● Itemized modification records:
>>>>>
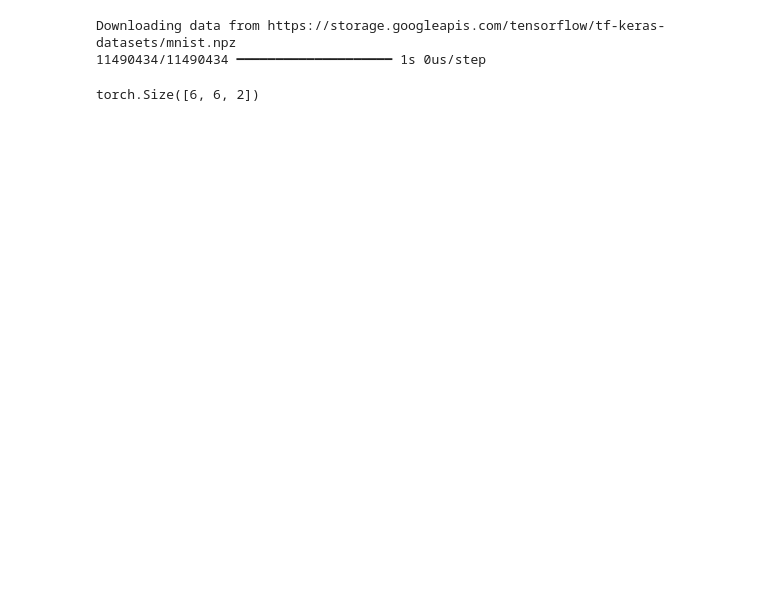
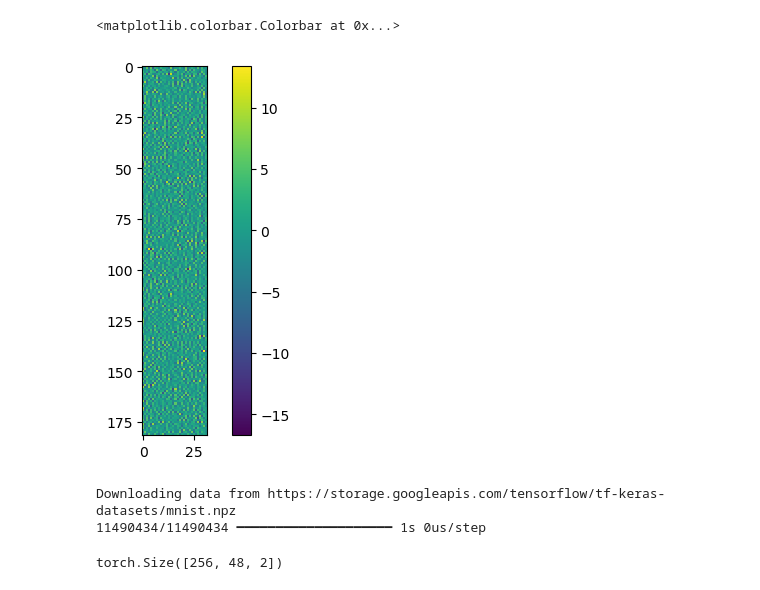
Before and after one commit to Taobyte/dsl-as24-challenge-3, a Jupyter notebook: notebooks/marsq_network.ipynb, the cells around one changed output. Cells and saved outputs as stored; diff of their text form; code cells hidden in the pictures; blank space fills up the shorter version.

```diff
--- a/notebooks/marsq_network.ipynb
+++ b/notebooks/marsq_network.ipynb
@@ -109,0 +85,21 @@ t_d2f13f6170454e3d897facd63deab6cf.py::test_contracting_layer PASSED
+# %%
+class STFTLayer(keras.layers.Layer):
+
+    def __init__(self, sequence_length: int, sequence_stride: int, fft_length: int, name=None):
+        super().__init__(name=name)
+        self.sequence_length = sequence_length
+        self.sequence_stride = sequence_stride
+        self.fft_length = fft_length
+
+    def call(self, x: ndarray) -> tuple[ndarray,tuple[ndarray,ndarray]]:
+
+        # input shape: x.shape == (3,6000)
+        # output shape: stft.shape == (6,182,32)
+
+        stft = keras.ops.stft(
+            x, self.sequence_length, self.sequence_stride, self.fft_length, window="hann", center=True
+            )
+
+        stft_normalized =
+
+        return stft_normalized, stft
@@ -110,3 +162,12 @@ t_d2f13f6170454e3d897facd63deab6cf.py::test_contracting_layer PASSED
+# %%
+layer = STFTLayer(63,33,63)
+input = np.random.normal(size=6000)
+a = layer(input)
+plt.imshow(a[0][0], cmap='viridis', interpolation='nearest')
+plt.colorbar()
+# %% [output]
+<matplotlib.colorbar.Colorbar at 0x...>
+[figure, added]
 # %%
 (x_train, y_train), (x_test, y_test) = keras.datasets.mnist.load_data()
 
@@ -120,7 +181,7 @@ x_test = np.expand_dims(x_test, -1)
 Downloading data from https://storage.googleapis.com/tensorflow/tf-keras-datasets/mnist.npz
 11490434/11490434 ━━━━━━━━━━━━━━━━━━━━ 1s 0us/step
 # %%
-tensor = th.rand(10)
-th.stft(tensor, 10, return_complex=False).shape
+tensor = th.rand(6000)
+th.stft(tensor, 511, return_complex=False).shape
 # %% [output]
-torch.Size([6, 6, 2])
+torch.Size([256, 48, 2])
```
Also changed, not shown: parts of 8 cells of this notebook, 18 other files.
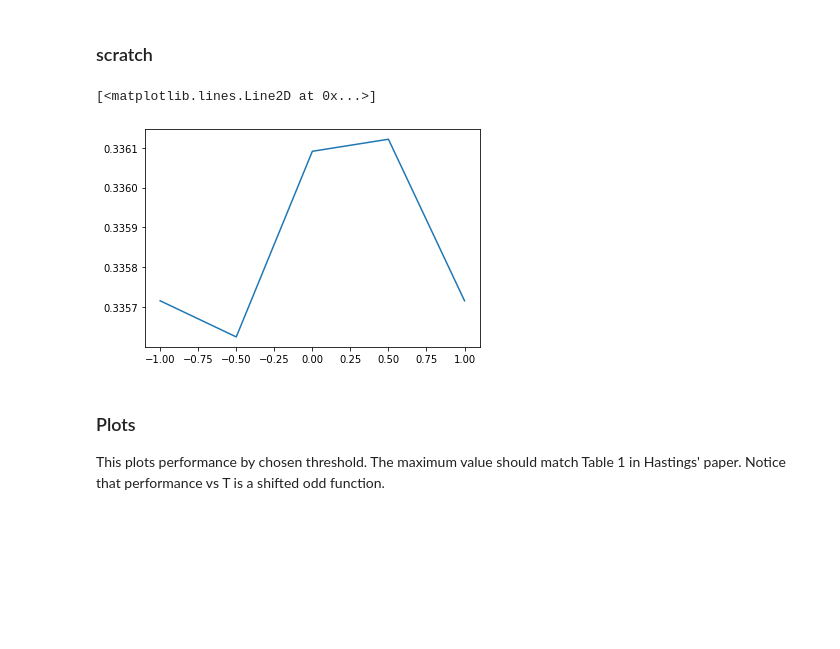
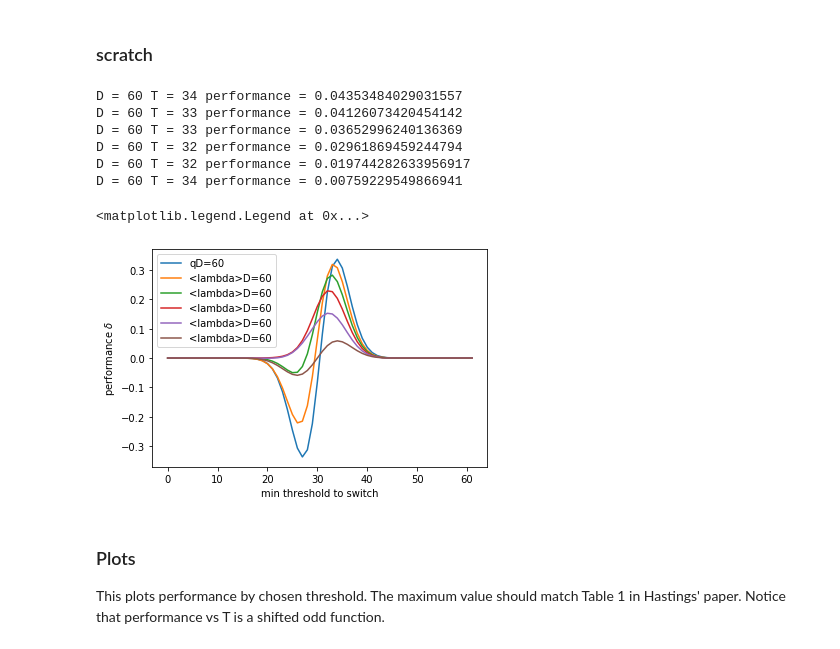
Before and after one commit to marwahaha/qaoa-local-competitors, a Jupyter notebook: hastings.ipynb, the cells around one changed output. Cells and saved outputs as stored; diff of their text form; code cells hidden in the pictures; blank space fills up the shorter version.

```diff
--- a/hastings.ipynb
+++ b/hastings.ipynb
@@ -121,7 +121,27 @@ def test_all_thresholds_qf(D, fn, qf):
     return [fn(D, T, qf) for T in range(D+2)]
 # %%
 def make_q2(s):
-    return lambda k, t: 1*(k <= t-1) + s*(k == t) + -1*(k > t)
+    return lambda k, t: 1*(k <= t-1) + s*(k == t) + s*(k > t)
+# %%
+D = 60
+inps = np.linspace(-0.8, 1, 5)
+outs = []
+for qf in [q] + [make_q2(s) for s in inps]:
+    results = test_all_thresholds_qf(D, calc_performance_qf, qf)
+    outs.append(max(results)*D)
+    print_max(D, results)
+    plot_by_T(D, D**0.5*np.array(results), qf.__name__)
+plt.legend()
+# plt.plot(inps, outs[1:])
+# %% [output]
+D = 60 T = 34 performance = 0.04353484029031557
+D = 60 T = 33 performance = 0.04126073420454142
+D = 60 T = 33 performance = 0.03652996240136369
+D = 60 T = 32 performance = 0.02961869459244794
+D = 60 T = 32 performance = 0.019744282633956917
+D = 60 T = 34 performance = 0.00759229549866941
+<matplotlib.legend.Legend at 0x...>
+[figure, added]
 # %%
 D = 299
 inps = np.linspace(-1, 1, 5)
@@ -133,9 +153,6 @@ for qf in [q] + [make_q2(s) for s in inps]:
 #     plot_by_T(D, results, qf.__name__)
 # plt.legend()
 plt.plot(inps, outs[1:])
-# %% [output]
-[<matplotlib.lines.Line2D at 0x...>]
-[figure, removed]
 # %% [markdown]
 ### Plots
 This plots performance by chosen threshold. The maximum value should match Table 1 in Hastings' paper. Notice that performance vs T is a shifted odd function.
```
Also changed, not shown: parts of 70 cells of this notebook.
<<<<<
Please say only the number of lines in the data that hold "parts".

● Completed task: 2